• **Action item**: Word for word, restate the records that follow.

• **Records to process**:
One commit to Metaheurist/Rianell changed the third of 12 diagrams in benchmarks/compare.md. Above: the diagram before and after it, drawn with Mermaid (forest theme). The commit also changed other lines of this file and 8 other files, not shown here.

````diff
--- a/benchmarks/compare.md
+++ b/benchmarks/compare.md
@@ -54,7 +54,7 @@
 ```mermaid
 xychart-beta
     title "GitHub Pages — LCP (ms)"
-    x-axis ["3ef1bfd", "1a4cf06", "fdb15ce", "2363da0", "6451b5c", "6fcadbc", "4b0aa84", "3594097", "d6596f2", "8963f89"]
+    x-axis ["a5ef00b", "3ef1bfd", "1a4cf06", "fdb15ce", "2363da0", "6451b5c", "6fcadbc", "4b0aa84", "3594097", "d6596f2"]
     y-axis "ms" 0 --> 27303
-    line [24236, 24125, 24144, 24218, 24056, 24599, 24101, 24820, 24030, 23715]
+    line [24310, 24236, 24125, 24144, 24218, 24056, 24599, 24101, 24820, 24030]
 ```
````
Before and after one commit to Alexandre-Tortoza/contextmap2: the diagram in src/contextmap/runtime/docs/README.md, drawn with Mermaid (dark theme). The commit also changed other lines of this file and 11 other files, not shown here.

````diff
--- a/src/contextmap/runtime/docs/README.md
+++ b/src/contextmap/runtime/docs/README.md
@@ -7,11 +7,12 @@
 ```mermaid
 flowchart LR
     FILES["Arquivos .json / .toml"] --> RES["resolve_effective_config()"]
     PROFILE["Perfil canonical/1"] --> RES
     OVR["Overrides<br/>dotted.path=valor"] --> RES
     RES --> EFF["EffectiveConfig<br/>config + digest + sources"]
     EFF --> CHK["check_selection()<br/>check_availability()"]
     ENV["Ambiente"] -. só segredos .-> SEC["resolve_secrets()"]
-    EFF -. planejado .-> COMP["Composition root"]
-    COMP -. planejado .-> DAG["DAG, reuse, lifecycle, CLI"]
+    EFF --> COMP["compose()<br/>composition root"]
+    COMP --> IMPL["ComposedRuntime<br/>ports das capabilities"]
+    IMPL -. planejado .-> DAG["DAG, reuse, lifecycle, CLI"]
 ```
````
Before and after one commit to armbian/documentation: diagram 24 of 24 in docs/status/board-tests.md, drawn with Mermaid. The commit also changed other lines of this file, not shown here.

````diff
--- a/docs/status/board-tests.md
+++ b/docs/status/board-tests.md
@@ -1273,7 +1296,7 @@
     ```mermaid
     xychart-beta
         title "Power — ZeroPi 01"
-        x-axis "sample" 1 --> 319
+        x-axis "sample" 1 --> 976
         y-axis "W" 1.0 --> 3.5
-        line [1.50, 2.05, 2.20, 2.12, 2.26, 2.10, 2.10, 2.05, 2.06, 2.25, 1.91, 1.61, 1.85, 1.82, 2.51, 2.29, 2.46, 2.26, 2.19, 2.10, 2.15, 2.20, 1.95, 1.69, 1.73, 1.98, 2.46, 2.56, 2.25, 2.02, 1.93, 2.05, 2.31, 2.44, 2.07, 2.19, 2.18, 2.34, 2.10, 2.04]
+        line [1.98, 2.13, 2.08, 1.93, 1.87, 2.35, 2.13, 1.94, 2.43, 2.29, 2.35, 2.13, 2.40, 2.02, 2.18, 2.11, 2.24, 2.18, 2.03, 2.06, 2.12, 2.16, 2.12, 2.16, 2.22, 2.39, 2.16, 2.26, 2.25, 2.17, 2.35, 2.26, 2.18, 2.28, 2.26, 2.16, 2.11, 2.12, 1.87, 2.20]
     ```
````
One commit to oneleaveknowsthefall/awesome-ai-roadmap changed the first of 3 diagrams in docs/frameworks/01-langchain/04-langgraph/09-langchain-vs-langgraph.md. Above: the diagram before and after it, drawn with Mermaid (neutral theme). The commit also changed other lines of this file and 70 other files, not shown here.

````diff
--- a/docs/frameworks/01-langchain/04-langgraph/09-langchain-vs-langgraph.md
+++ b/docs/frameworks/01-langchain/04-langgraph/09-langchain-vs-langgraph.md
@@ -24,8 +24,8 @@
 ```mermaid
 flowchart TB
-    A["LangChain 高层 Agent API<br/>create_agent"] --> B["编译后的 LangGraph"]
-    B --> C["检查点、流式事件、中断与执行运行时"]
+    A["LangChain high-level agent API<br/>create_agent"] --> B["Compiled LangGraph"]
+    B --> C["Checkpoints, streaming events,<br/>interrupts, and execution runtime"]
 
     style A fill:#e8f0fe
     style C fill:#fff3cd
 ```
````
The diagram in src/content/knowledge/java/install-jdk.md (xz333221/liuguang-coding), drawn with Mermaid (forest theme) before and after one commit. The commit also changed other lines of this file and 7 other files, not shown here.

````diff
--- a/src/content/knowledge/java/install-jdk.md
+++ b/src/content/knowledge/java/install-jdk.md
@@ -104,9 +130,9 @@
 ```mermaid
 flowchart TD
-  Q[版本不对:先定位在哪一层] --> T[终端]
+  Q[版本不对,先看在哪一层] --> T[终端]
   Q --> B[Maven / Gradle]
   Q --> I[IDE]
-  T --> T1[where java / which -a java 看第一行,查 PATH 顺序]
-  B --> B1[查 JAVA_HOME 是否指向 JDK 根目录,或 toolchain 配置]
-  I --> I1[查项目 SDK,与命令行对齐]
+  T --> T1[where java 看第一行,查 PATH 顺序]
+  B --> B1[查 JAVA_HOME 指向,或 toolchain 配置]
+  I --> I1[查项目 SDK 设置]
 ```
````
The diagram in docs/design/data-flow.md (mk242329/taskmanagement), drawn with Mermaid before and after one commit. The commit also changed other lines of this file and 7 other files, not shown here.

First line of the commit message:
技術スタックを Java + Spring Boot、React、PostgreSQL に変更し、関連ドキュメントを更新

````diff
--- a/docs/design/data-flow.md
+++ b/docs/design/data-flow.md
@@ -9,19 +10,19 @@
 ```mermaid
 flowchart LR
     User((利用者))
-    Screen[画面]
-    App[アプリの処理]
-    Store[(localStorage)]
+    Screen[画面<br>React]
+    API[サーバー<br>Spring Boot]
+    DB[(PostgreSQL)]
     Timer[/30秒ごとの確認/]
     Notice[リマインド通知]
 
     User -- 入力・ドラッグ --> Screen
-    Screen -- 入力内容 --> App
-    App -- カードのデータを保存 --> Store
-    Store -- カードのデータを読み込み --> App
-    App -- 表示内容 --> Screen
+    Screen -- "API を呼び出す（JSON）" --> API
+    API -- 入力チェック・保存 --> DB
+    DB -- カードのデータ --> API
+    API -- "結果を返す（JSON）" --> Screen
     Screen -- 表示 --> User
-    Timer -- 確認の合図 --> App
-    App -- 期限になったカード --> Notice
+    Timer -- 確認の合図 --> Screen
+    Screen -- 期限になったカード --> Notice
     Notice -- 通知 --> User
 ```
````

• **Task solution**:
One commit to Metaheurist/Rianell changed the third of 12 diagrams in benchmarks/compare.md. Above: the diagram before and after it, drawn with Mermaid (forest theme). The commit also changed other lines of this file and 8 other files, not shown here.

````diff
--- a/benchmarks/compare.md
+++ b/benchmarks/compare.md
@@ -54,7 +54,7 @@
 ```mermaid
 xychart-beta
     title "GitHub Pages — LCP (ms)"
-    x-axis ["3ef1bfd", "1a4cf06", "fdb15ce", "2363da0", "6451b5c", "6fcadbc", "4b0aa84", "3594097", "d6596f2", "8963f89"]
+    x-axis ["a5ef00b", "3ef1bfd", "1a4cf06", "fdb15ce", "2363da0", "6451b5c", "6fcadbc", "4b0aa84", "3594097", "d6596f2"]
     y-axis "ms" 0 --> 27303
-    line [24236, 24125, 24144, 24218, 24056, 24599, 24101, 24820, 24030, 23715]
+    line [24310, 24236, 24125, 24144, 24218, 24056, 24599, 24101, 24820, 24030]
 ```
````
Before and after one commit to Alexandre-Tortoza/contextmap2: the diagram in src/contextmap/runtime/docs/README.md, drawn with Mermaid (dark theme). The commit also changed other lines of this file and 11 other files, not shown here.

````diff
--- a/src/contextmap/runtime/docs/README.md
+++ b/src/contextmap/runtime/docs/README.md
@@ -7,11 +7,12 @@
 ```mermaid
 flowchart LR
     FILES["Arquivos .json / .toml"] --> RES["resolve_effective_config()"]
     PROFILE["Perfil canonical/1"] --> RES
     OVR["Overrides<br/>dotted.path=valor"] --> RES
     RES --> EFF["EffectiveConfig<br/>config + digest + sources"]
     EFF --> CHK["check_selection()<br/>check_availability()"]
     ENV["Ambiente"] -. só segredos .-> SEC["resolve_secrets()"]
-    EFF -. planejado .-> COMP["Composition root"]
-    COMP -. planejado .-> DAG["DAG, reuse, lifecycle, CLI"]
+    EFF --> COMP["compose()<br/>composition root"]
+    COMP --> IMPL["ComposedRuntime<br/>ports das capabilities"]
+    IMPL -. planejado .-> DAG["DAG, reuse, lifecycle, CLI"]
 ```
````
Before and after one commit to armbian/documentation: diagram 24 of 24 in docs/status/board-tests.md, drawn with Mermaid. The commit also changed other lines of this file, not shown here.

````diff
--- a/docs/status/board-tests.md
+++ b/docs/status/board-tests.md
@@ -1273,7 +1296,7 @@
     ```mermaid
     xychart-beta
         title "Power — ZeroPi 01"
-        x-axis "sample" 1 --> 319
+        x-axis "sample" 1 --> 976
         y-axis "W" 1.0 --> 3.5
-        line [1.50, 2.05, 2.20, 2.12, 2.26, 2.10, 2.10, 2.05, 2.06, 2.25, 1.91, 1.61, 1.85, 1.82, 2.51, 2.29, 2.46, 2.26, 2.19, 2.10, 2.15, 2.20, 1.95, 1.69, 1.73, 1.98, 2.46, 2.56, 2.25, 2.02, 1.93, 2.05, 2.31, 2.44, 2.07, 2.19, 2.18, 2.34, 2.10, 2.04]
+        line [1.98, 2.13, 2.08, 1.93, 1.87, 2.35, 2.13, 1.94, 2.43, 2.29, 2.35, 2.13, 2.40, 2.02, 2.18, 2.11, 2.24, 2.18, 2.03, 2.06, 2.12, 2.16, 2.12, 2.16, 2.22, 2.39, 2.16, 2.26, 2.25, 2.17, 2.35, 2.26, 2.18, 2.28, 2.26, 2.16, 2.11, 2.12, 1.87, 2.20]
     ```
````
One commit to oneleaveknowsthefall/awesome-ai-roadmap changed the first of 3 diagrams in docs/frameworks/01-langchain/04-langgraph/09-langchain-vs-langgraph.md. Above: the diagram before and after it, drawn with Mermaid (neutral theme). The commit also changed other lines of this file and 70 other files, not shown here.

````diff
--- a/docs/frameworks/01-langchain/04-langgraph/09-langchain-vs-langgraph.md
+++ b/docs/frameworks/01-langchain/04-langgraph/09-langchain-vs-langgraph.md
@@ -24,8 +24,8 @@
 ```mermaid
 flowchart TB
-    A["LangChain 高层 Agent API<br/>create_agent"] --> B["编译后的 LangGraph"]
-    B --> C["检查点、流式事件、中断与执行运行时"]
+    A["LangChain high-level agent API<br/>create_agent"] --> B["Compiled LangGraph"]
+    B --> C["Checkpoints, streaming events,<br/>interrupts, and execution runtime"]
 
     style A fill:#e8f0fe
     style C fill:#fff3cd
 ```
````
The diagram in src/content/knowledge/java/install-jdk.md (xz333221/liuguang-coding), drawn with Mermaid (forest theme) before and after one commit. The commit also changed other lines of this file and 7 other files, not shown here.

````diff
--- a/src/content/knowledge/java/install-jdk.md
+++ b/src/content/knowledge/java/install-jdk.md
@@ -104,9 +130,9 @@
 ```mermaid
 flowchart TD
-  Q[版本不对:先定位在哪一层] --> T[终端]
+  Q[版本不对,先看在哪一层] --> T[终端]
   Q --> B[Maven / Gradle]
   Q --> I[IDE]
-  T --> T1[where java / which -a java 看第一行,查 PATH 顺序]
-  B --> B1[查 JAVA_HOME 是否指向 JDK 根目录,或 toolchain 配置]
-  I --> I1[查项目 SDK,与命令行对齐]
+  T --> T1[where java 看第一行,查 PATH 顺序]
+  B --> B1[查 JAVA_HOME 指向,或 toolchain 配置]
+  I --> I1[查项目 SDK 设置]
 ```
````
The diagram in docs/design/data-flow.md (mk242329/taskmanagement), drawn with Mermaid before and after one commit. The commit also changed other lines of this file and 7 other files, not shown here.

First line of the commit message:
技術スタックを Java + Spring Boot、React、PostgreSQL に変更し、関連ドキュメントを更新

````diff
--- a/docs/design/data-flow.md
+++ b/docs/design/data-flow.md
@@ -9,19 +10,19 @@
 ```mermaid
 flowchart LR
     User((利用者))
-    Screen[画面]
-    App[アプリの処理]
-    Store[(localStorage)]
+    Screen[画面<br>React]
+    API[サーバー<br>Spring Boot]
+    DB[(PostgreSQL)]
     Timer[/30秒ごとの確認/]
     Notice[リマインド通知]
 
     User -- 入力・ドラッグ --> Screen
-    Screen -- 入力内容 --> App
-    App -- カードのデータを保存 --> Store
-    Store -- カードのデータを読み込み --> App
-    App -- 表示内容 --> Screen
+    Screen -- "API を呼び出す（JSON）" --> API
+    API -- 入力チェック・保存 --> DB
+    DB -- カードのデータ --> API
+    API -- "結果を返す（JSON）" --> Screen
     Screen -- 表示 --> User
-    Timer -- 確認の合図 --> App
-    App -- 期限になったカード --> Notice
+    Timer -- 確認の合図 --> Screen
+    Screen -- 期限になったカード --> Notice
     Notice -- 通知 --> User
 ```
````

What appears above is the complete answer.